+ BRODERICK S. PABILLO, D.D. National Director 20 September 2012
Congestion means overcrowding. In simple terms, there is too much in too little space or time. To avoid congestion one can either increase space or time, or reduce whatever is taking space or time. In introducing K to 12 to the Philippines, the Department of Education made the claim, "...the sad state of basic education can be partly attributed to the congested basic education curriculum." A closer examination of DepEd's K to 12, however, reveals not a decongestion, but a reduction of instructional hours across the first ten years of education.
Here are the changes for elementary school:
There is a reduction in both languages and mathematics of about 10 percent in instructional time. Below are the changes in secondary school:
Here, the decrease in instructional hours is even greater. Science, for instance suffers a 33 percent reduction. Adding two years to basic education may indeed look good on paper as a way of decongesting the curriculum. However, if the first ten yea…
TANONG: ANO ANG KTO12 PROGRAM? SAGOT: Ang Kto12 Program ng gobyerno ng Pilipinas ay tumutukoy sa pagkakaroon ng mandatory o required na kindergarten at karagdagang 2 taon sa dating 10-year Basic Education Cycle. Kung noon, pagkatapos ng anim na taon sa elementarya at apat na taon sa hayskul (kabuuang 10 taon) ay maaari nang makapagkolehiyo ang mga estudyante. Sa ilalim ng Kto12, bago makapagkolehiyo, kailangan pa nilang dumaan sa karagdagang 2 taon pagkatapos ng apat na taong hayskul. Sa bagong sistema, tinatawag na senior high school o junior college ang karagdagang 2 tao…
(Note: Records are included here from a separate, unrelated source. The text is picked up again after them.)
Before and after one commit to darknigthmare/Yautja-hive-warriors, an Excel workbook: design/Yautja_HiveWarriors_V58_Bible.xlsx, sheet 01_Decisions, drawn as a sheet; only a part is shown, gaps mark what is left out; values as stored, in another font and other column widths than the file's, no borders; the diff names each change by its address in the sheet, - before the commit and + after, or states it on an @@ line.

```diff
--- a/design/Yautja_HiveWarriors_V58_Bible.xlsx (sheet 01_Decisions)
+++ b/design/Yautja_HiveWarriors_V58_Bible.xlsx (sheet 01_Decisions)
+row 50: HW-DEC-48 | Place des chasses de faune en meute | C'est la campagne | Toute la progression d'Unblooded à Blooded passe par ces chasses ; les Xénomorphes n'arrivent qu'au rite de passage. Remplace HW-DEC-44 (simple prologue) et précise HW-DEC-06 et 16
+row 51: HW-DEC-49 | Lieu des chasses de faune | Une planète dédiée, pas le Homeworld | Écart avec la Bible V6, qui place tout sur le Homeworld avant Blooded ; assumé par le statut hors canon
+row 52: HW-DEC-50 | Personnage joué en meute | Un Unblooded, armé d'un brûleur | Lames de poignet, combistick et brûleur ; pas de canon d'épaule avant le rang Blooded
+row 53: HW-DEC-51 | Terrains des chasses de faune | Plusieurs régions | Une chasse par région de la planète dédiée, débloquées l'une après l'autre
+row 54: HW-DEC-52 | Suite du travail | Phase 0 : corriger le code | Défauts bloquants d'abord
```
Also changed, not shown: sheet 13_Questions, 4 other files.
With the new K to 12 curriculum in the Philippines, various tracks are now offered in the last two years of basic education. The various options available obviously make it possible for students to find themselves later unprepared for the courses they decide to take in college. A student, for instance, who finishes the accounting business management (ABM) strand in the senior high school academic track, is now required to take additional courses if the student chooses to enroll in a Science, Technology, Engineering and Mathematics (STEM) major in college. These additional courses which are now called "bridging programs" are either taken during the first year of college or over several weeks in the summer before college starts.
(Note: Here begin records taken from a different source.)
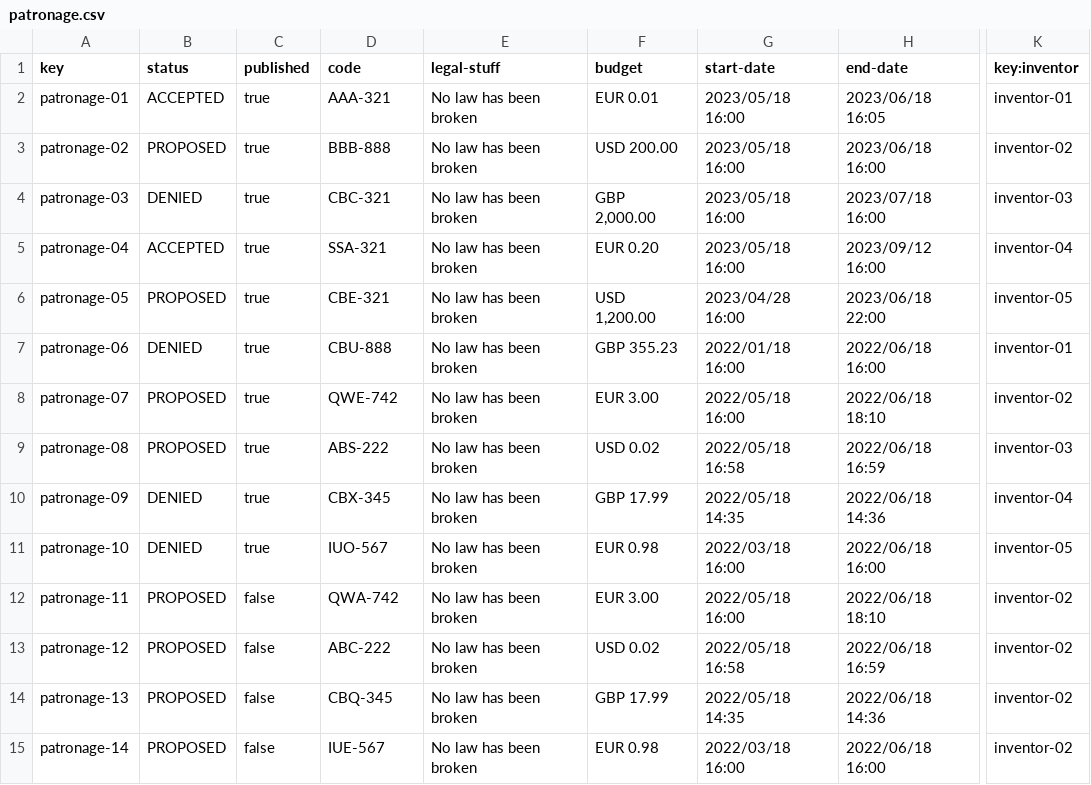
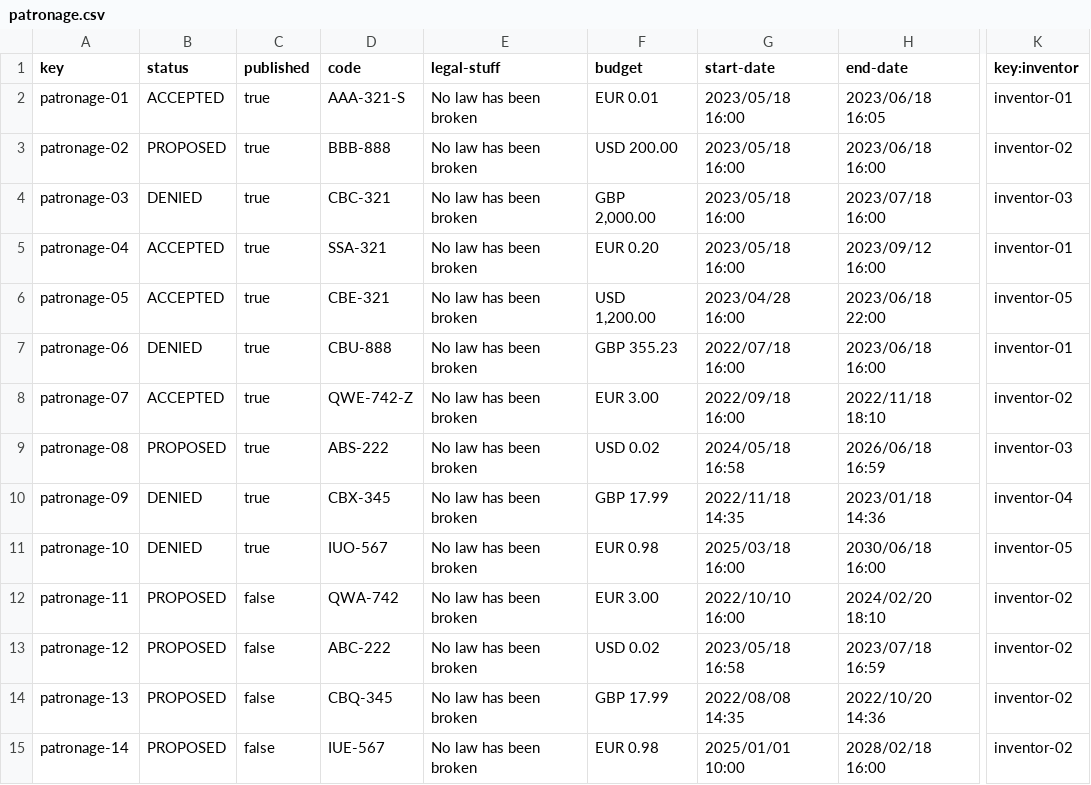
Before and after one commit to jesrolcad/Acme-Toolkits, a CSV file: src/main/webapp/WEB-INF/resources/sample-data/patronage.csv, drawn as a sheet; only a part is shown, gaps mark what is left out; the diff names each change by its address in the sheet, - before the commit and + after, or states it on an @@ line.

```diff
--- a/src/main/webapp/WEB-INF/resources/sample-data/patronage.csv
+++ b/src/main/webapp/WEB-INF/resources/sample-data/patronage.csv
-D2 (code): AAA-321
+D2 (code): AAA-321-S
-K5 (key:inventor): inventor-04
+K5 (key:inventor): inventor-01
-B6 (status): PROPOSED
+B6 (status): ACCEPTED
-G7 (start-date): 2022/01/18 16:00
+G7 (start-date): 2022/07/18 16:00
-H7 (end-date): 2022/06/18 16:00
+H7 (end-date): 2023/06/18 16:00
-B8 (status): PROPOSED
+B8 (status): ACCEPTED
-D8 (code): QWE-742
+D8 (code): QWE-742-Z
-G8 (start-date): 2022/05/18 16:00
+G8 (start-date): 2022/09/18 16:00
-H8 (end-date): 2022/06/18 18:10
+H8 (end-date): 2022/11/18 18:10
-G9 (start-date): 2022/05/18 16:58
+G9 (start-date): 2024/05/18 16:58
-H9 (end-date): 2022/06/18 16:59
+H9 (end-date): 2026/06/18 16:59
-G10 (start-date): 2022/05/18 14:35
+G10 (start-date): 2022/11/18 14:35
-H10 (end-date): 2022/06/18 14:36
+H10 (end-date): 2023/01/18 14:36
-G11 (start-date): 2022/03/18 16:00
+G11 (start-date): 2025/03/18 16:00
-H11 (end-date): 2022/06/18 16:00
+H11 (end-date): 2030/06/18 16:00
-G12 (start-date): 2022/05/18 16:00
+G12 (start-date): 2022/10/10 16:00
-H12 (end-date): 2022/06/18 18:10
+H12 (end-date): 2024/02/20 18:10
-G13 (start-date): 2022/05/18 16:58
+G13 (start-date): 2023/05/18 16:58
-H13 (end-date): 2022/06/18 16:59
+H13 (end-date): 2023/07/18 16:59
-G14 (start-date): 2022/05/18 14:35
+G14 (start-date): 2022/08/08 14:35
-H14 (end-date): 2022/06/18 14:36
+H14 (end-date): 2022/10/20 14:36
-G15 (start-date): 2022/03/18 16:00
+G15 (start-date): 2025/01/01 10:00
-H15 (end-date): 2022/06/18 16:00
+H15 (end-date): 2028/02/18 16:00
```
Also changed, not shown: src/main/webapp/WEB-INF/resources/sample-data/item.csv, src/main/webapp/WEB-INF/resources/sample-data/patronage-report.csv, 1 other file.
There are bridging programs in the United States, but these are different from the ones that are now appearing in colleges in the Philippines. In Coldwater High School in Michigan, for example, the "bridging program" is an option for students…